When you copy the records, keep every word exact and leave the pictures out.

::::

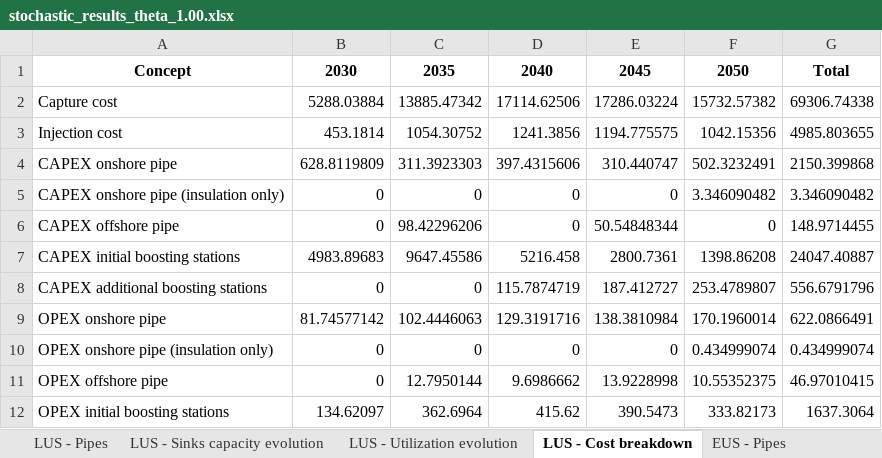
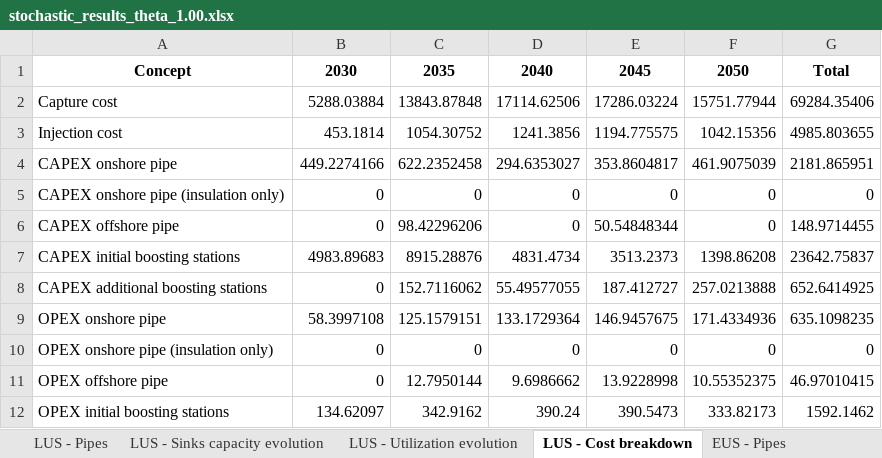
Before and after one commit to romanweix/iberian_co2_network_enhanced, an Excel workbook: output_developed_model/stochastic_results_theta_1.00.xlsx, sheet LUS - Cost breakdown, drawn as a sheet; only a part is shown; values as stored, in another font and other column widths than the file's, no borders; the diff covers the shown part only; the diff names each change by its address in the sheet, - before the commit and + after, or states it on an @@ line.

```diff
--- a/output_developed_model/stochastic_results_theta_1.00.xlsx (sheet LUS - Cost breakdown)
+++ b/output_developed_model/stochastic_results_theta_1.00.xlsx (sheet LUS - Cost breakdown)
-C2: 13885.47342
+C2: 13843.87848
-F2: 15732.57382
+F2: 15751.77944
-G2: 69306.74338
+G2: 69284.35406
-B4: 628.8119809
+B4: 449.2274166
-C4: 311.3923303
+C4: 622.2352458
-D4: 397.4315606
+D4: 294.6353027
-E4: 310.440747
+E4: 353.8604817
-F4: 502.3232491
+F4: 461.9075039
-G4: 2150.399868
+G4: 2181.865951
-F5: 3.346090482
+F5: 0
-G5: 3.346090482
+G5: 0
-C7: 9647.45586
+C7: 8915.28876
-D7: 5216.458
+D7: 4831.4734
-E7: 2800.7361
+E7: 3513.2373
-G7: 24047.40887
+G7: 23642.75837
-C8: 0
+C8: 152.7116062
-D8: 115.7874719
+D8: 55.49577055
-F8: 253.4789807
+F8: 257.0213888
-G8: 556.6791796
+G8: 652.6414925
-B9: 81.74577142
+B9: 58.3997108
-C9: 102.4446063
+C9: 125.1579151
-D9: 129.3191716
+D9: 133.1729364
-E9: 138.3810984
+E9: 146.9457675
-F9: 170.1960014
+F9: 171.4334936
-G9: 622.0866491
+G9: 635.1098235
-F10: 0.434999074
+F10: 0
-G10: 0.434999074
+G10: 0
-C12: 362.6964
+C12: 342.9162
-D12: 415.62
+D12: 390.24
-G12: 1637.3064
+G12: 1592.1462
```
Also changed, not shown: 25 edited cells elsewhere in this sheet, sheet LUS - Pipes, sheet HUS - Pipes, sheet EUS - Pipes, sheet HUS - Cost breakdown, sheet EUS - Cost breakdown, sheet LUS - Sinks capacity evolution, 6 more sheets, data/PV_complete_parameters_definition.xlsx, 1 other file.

::::

### WRITTEN ANSWER
Before and after one commit to romanweix/iberian_co2_network_enhanced, an Excel workbook: output_developed_model/stochastic_results_theta_1.00.xlsx, sheet LUS - Cost breakdown, drawn as a sheet; only a part is shown; values as stored, in another font and other column widths than the file's, no borders; the diff covers the shown part only; the diff names each change by its address in the sheet, - before the commit and + after, or states it on an @@ line.

```diff
--- a/output_developed_model/stochastic_results_theta_1.00.xlsx (sheet LUS - Cost breakdown)
+++ b/output_developed_model/stochastic_results_theta_1.00.xlsx (sheet LUS - Cost breakdown)
-C2: 13885.47342
+C2: 13843.87848
-F2: 15732.57382
+F2: 15751.77944
-G2: 69306.74338
+G2: 69284.35406
-B4: 628.8119809
+B4: 449.2274166
-C4: 311.3923303
+C4: 622.2352458
-D4: 397.4315606
+D4: 294.6353027
-E4: 310.440747
+E4: 353.8604817
-F4: 502.3232491
+F4: 461.9075039
-G4: 2150.399868
+G4: 2181.865951
-F5: 3.346090482
+F5: 0
-G5: 3.346090482
+G5: 0
-C7: 9647.45586
+C7: 8915.28876
-D7: 5216.458
+D7: 4831.4734
-E7: 2800.7361
+E7: 3513.2373
-G7: 24047.40887
+G7: 23642.75837
-C8: 0
+C8: 152.7116062
-D8: 115.7874719
+D8: 55.49577055
-F8: 253.4789807
+F8: 257.0213888
-G8: 556.6791796
+G8: 652.6414925
-B9: 81.74577142
+B9: 58.3997108
-C9: 102.4446063
+C9: 125.1579151
-D9: 129.3191716
+D9: 133.1729364
-E9: 138.3810984
+E9: 146.9457675
-F9: 170.1960014
+F9: 171.4334936
-G9: 622.0866491
+G9: 635.1098235
-F10: 0.434999074
+F10: 0
-G10: 0.434999074
+G10: 0
-C12: 362.6964
+C12: 342.9162
-D12: 415.62
+D12: 390.24
-G12: 1637.3064
+G12: 1592.1462
```
Also changed, not shown: 25 edited cells elsewhere in this sheet, sheet LUS - Pipes, sheet HUS - Pipes, sheet EUS - Pipes, sheet HUS - Cost breakdown, sheet EUS - Cost breakdown, sheet LUS - Sinks capacity evolution, 6 more sheets, data/PV_complete_parameters_definition.xlsx, 1 other file.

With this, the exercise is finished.